A third ship, HMS Albion, was on its way to Spain to pick up British troops who had been diverted on their way home from the war in Afghanistan, Brown said, adding that it may be able to pick up some civilians.
"This is the biggest challenge to our aviation transport network for many years," he said, adding he had spoken to Spanish Prime Minister Jose Luis Rodriguez Zapatero to discuss using Spain -- not under the ash cloud -- as an air transport hub to help Britons stranded outside Europe get home.
Britain was one of the first countries to close its airspace following the eruption Wednesday of the Eyjafjoell volcano in Iceland, which has sent a cloud of ash across Europe.
As an island, Britain has been particularly hit by the resulting chaos and the plight of the stranded Britons has captured the public's imagination.
Several newspapers Monday compared the planned naval rescue to the 1940 evacuation of thousands of Allied soldiers from the beaches of northern France when they were cut off by the German army during World War II.
The crisis has occurred in the midst of the closest British election campaign in decades, and although politicians have tried to present a united front, the Labour government's response could make or break its bid for re-election.
Brown briefed leaders of the opposition Conservative and Liberal Democrat parties on events at the weekend, and both publicly pledged their support for the government's naval plan Monday.
"The government has got to do everything it can in order to help, so I welcome this announcement," said Conservative leader Cameron -- although he insisted on taking some of the credit for the idea.
"The idea of using the Royal Navy was actually something the Conservative Party very constructively suggested and I am delighted the government has taken it up," he said.
Lib Dem leader Nick Clegg, who experienced a boost in polls following a much-praised performance in a leaders' television debate on Thursday, also supported the government's approach.

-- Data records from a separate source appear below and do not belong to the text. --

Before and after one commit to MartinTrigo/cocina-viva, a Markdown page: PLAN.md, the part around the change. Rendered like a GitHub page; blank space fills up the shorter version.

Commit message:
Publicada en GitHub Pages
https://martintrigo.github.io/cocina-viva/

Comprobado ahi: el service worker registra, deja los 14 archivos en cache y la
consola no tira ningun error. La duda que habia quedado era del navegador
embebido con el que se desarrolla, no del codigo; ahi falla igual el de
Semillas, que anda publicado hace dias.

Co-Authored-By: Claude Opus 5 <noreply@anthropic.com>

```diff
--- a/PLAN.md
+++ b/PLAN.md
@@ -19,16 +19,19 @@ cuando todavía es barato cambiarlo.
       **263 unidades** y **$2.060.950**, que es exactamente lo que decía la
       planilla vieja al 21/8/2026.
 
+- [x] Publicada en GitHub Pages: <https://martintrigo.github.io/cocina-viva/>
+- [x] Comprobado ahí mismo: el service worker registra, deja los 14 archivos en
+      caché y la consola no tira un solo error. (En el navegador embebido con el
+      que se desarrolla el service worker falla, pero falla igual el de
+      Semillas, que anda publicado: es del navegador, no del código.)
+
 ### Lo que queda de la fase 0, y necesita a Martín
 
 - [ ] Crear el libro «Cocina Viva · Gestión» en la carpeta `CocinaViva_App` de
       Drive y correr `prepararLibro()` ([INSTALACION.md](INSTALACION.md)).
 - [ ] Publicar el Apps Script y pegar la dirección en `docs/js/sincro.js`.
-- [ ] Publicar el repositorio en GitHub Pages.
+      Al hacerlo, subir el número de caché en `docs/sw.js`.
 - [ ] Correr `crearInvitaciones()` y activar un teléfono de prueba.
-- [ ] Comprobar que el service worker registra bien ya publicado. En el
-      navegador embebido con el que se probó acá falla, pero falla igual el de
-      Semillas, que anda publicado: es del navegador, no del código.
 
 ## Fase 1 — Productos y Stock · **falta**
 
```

His three young sons are among those stranded in Spain, where they had been visiting his Spanish in-laws.
"I fully support what the government's doing," Clegg told the BBC, adding: "I don't think this is a situation where politicians should start scoring points off each other."
He and Cameron have reason to be worried, however, as Brown has in the past benefited from crises, when his oft-criticised seriousness is seen as an asset.
Shortly after he succeeded Tony Blair as prime minister in June 2007, Brown's handling of foiled car bombings, floods and a major foot-and-mouth disease outbreak was credited with a surge in his poll ratings.
This collapsed within months after he cancelled widely anticipated snap elections, and Labour has trailed the Conservatives ever since.
© 2010 AFP